Apoplexy is a medical term which refers to cerebral hemorrhage or other sudden neurological impairment.
The word “apoplexy” originates from the Greek “apoplexia” and translates as ”a seizure,” in the sense of being struck down. This word was occasionally used to refer to the symptom of sudden loss of consciousness immediately preceding death.
The term ”pituitary apoplexy” was first used in 1950 by Brougham et al. when describing 5 cases of this clinical entity.
Pituitary apoplexy (PA) is a rare endocrine emergency that can occur due to infarction or hemorrhage of the pituitary gland, a small gland joined to the hypothalamus (part of the brain which contains small nuclei with various functions).
The pituitary gland is connected to the hypothalamus by the pituitary stalk and sits in a small pocket of bone (called the sella turcica) in the base of the skull.
PA may have a variable clinical presentation but should be suspected in any individual with visual deficits, severe headache, altered mental status, or ophthalmoplegia.
It is essential to note that PA may be divided into ischemic or hemorrhagic, each with unique neuroimaging findings. Also, when this condition occurs in a woman during or right after childbirth, it is called Sheehan syndrome.
Pregnancy is a risk factor for this condition, most likely due to increased pituitary blood flow induced by estrogens as well as to an increased pituitary volume secondary to lactotroph hyperplasia, that returns to normal 6 months post-partum.
This condition is rare, with an incidence of 0.17 episodes in 100,000 persons per year and an estimated prevalence of 6.2 cases per 100,000 inhabitants. It is more common in males, with a gender ratio of 2:1 and a mean age of onset of 57 years.
- Personality changes because of sudden narrowing of one of the arteries in the brain;
- Nausea, low blood pressure, vomiting, and loss of appetite, from acute adrenal insufficiency;
- Paralysis of the eye muscles, causing problems opening an eyelid or double vision (ophthalmoplegia);
- A severe headache.
PA is caused either by the death of an area of tissue or a hemorrhage in the pituitary gland, commonly in association with the presence of a pituitary tumor.
It tends to happen most frequently in large tumors, macroadenomas. In addition, PA occasionally occurs as a result of bleeding into a normal pituitary gland; this usually occurs in people who have type 2 diabetes mellitus.
Other risk factors of PA include – sickle cell anemia, pregnancy, dopamine agonist therapy, estrogen replacement, head trauma, and lymphocytic leukemia.
Pituitary Apoplexy – Spiritual Meaning
During an apoplexy attack, the irrigation of certain areas of the brain is interrupted and they cease to function properly. It proves an extreme resistance to life and a denial of the Ego at the same time.

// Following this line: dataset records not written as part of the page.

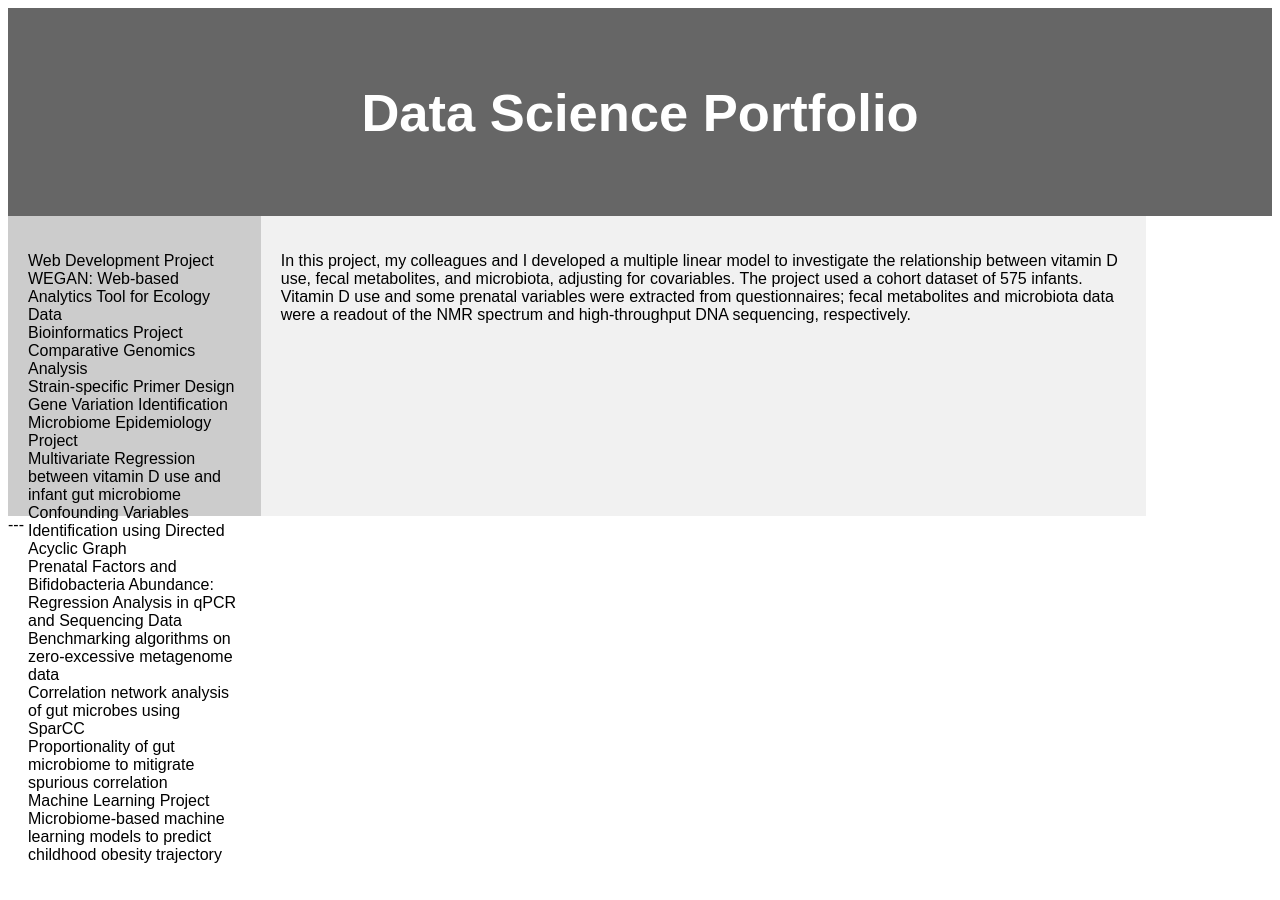
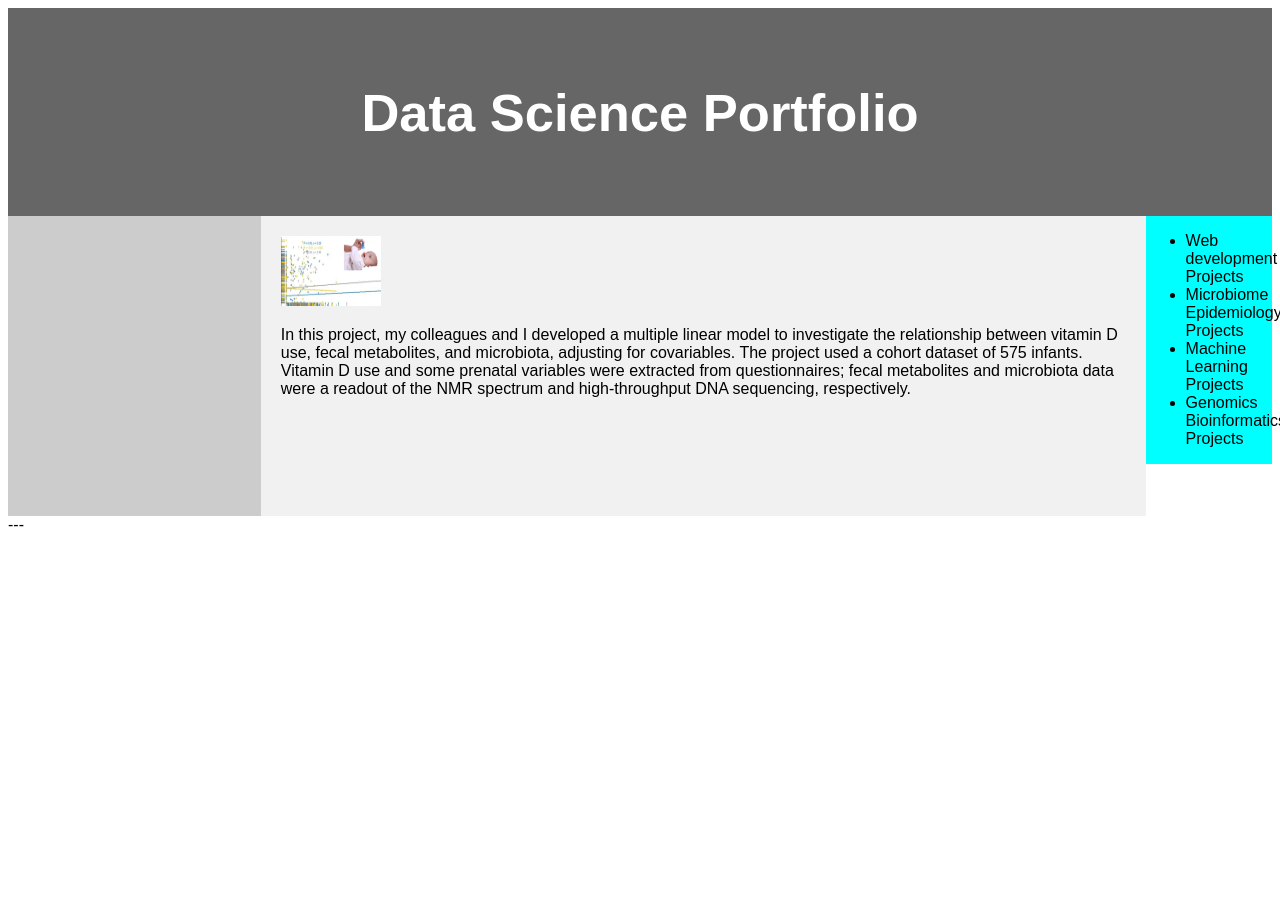
Before and after one commit to davidzhao1015/zhao1015-david.github.io, a Jekyll site: the page index-develop.html, which Jekyll copies as it is, in a window 1280 px wide. Built offline with Jekyll 4.4.1, drawn with Linux system fonts in a browser that asks for light colours.

Commit message:
added aside component to html

```diff
--- a/index-develop.html
+++ b/index-develop.html
@@ -45,6 +45,12 @@
           height: 300px; /* only for demonstration, should be removed */
         }
 
+        aside {
+          float: left;
+          width: 10%;
+          background-color: aqua;
+        }
+
         /* Clear floats after the columns */
         section::after {
           content: "";
@@ -62,7 +68,7 @@
 
         /* Responsive layout - makes the two columns/boxes stack on top of each other instead of next to each other, on small screens */
         @media (max-width: 600px) {
-          nav, article {
+          nav, article, aside {
             width: 100%;
             height: auto;
           }
@@ -78,7 +84,7 @@
 
 <section>
   <nav>
-    <ul>
+    <!-- <ul>
       <li>Web Development Project
         <ul>
           <li>WEGAN: Web-based Analytics Tool for Ecology Data</li>
@@ -106,15 +112,31 @@
       <li>Microbiome-based machine learning models to predict childhood obesity trajectory</li>
     </ul>
   </li>
-</ul>
+</ul> -->
+
   </nav>
 
   <article>
-    <p>
-      In this project, my colleagues and I developed a multiple linear model to investigate the relationship between vitamin D use, fecal metabolites, and microbiota, adjusting for covariables. The project used a cohort dataset of 575 infants. Vitamin D use and some prenatal variables were extracted from questionnaires; fecal metabolites and microbiota data were a readout of the NMR spectrum and high-throughput DNA sequencing, respectively.
-    </p>
+    <div class="project1">
+      <img src="images/proj1_canva3.jpg" alt="vitamin D use and gut microbiome" width="100" height="70">
+      <p>
+        In this project, my colleagues and I developed a multiple linear model to investigate the relationship between vitamin D use, fecal metabolites, and microbiota, adjusting for covariables. The project used a cohort dataset of 575 infants. Vitamin D use and some prenatal variables were extracted from questionnaires; fecal metabolites and microbiota data were a readout of the NMR spectrum and high-throughput DNA sequencing, respectively.
+      </p>
+
+
+    </div>
 
   </article>
+
+  <aside>
+    <ul>
+      <li>Web development Projects</li>
+      <li>Microbiome Epidemiology Projects</li>
+      <li>Machine Learning Projects</li>
+      <li>Genomics Bioinformatics Projects</li>
+    </ul>
+
+  </aside>
 </section>
 
 
```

This leads to paralysis which restricts your activity in the outside world. Understand this lesson, develop and pay more attention to your feelings and intuition. Accept life as a whole.
Your healthcare specialist may order imaging tests, like a CT scan or an MRI. Moreover, he will check your hormone levels, as well as your electrolyte and blood sugar levels.
Standard treatment of PA includes:
- immediate initiation of high-dose steroid treatment that can improve symptoms of this condition, occasionally in as little as a few days;
- surgical decompression, commonly via a transsphenoidal route, if symptoms are considered “rapidly progressive” or “severe.”
Unless immediate surgical intervention is needed, surgery should be conducted by an experienced pituitary surgeon. Also, it is crucial to note that endocrinological follow-up after this complicated surgery is required since many sufferers need a hormonal replacement for a long-term basis.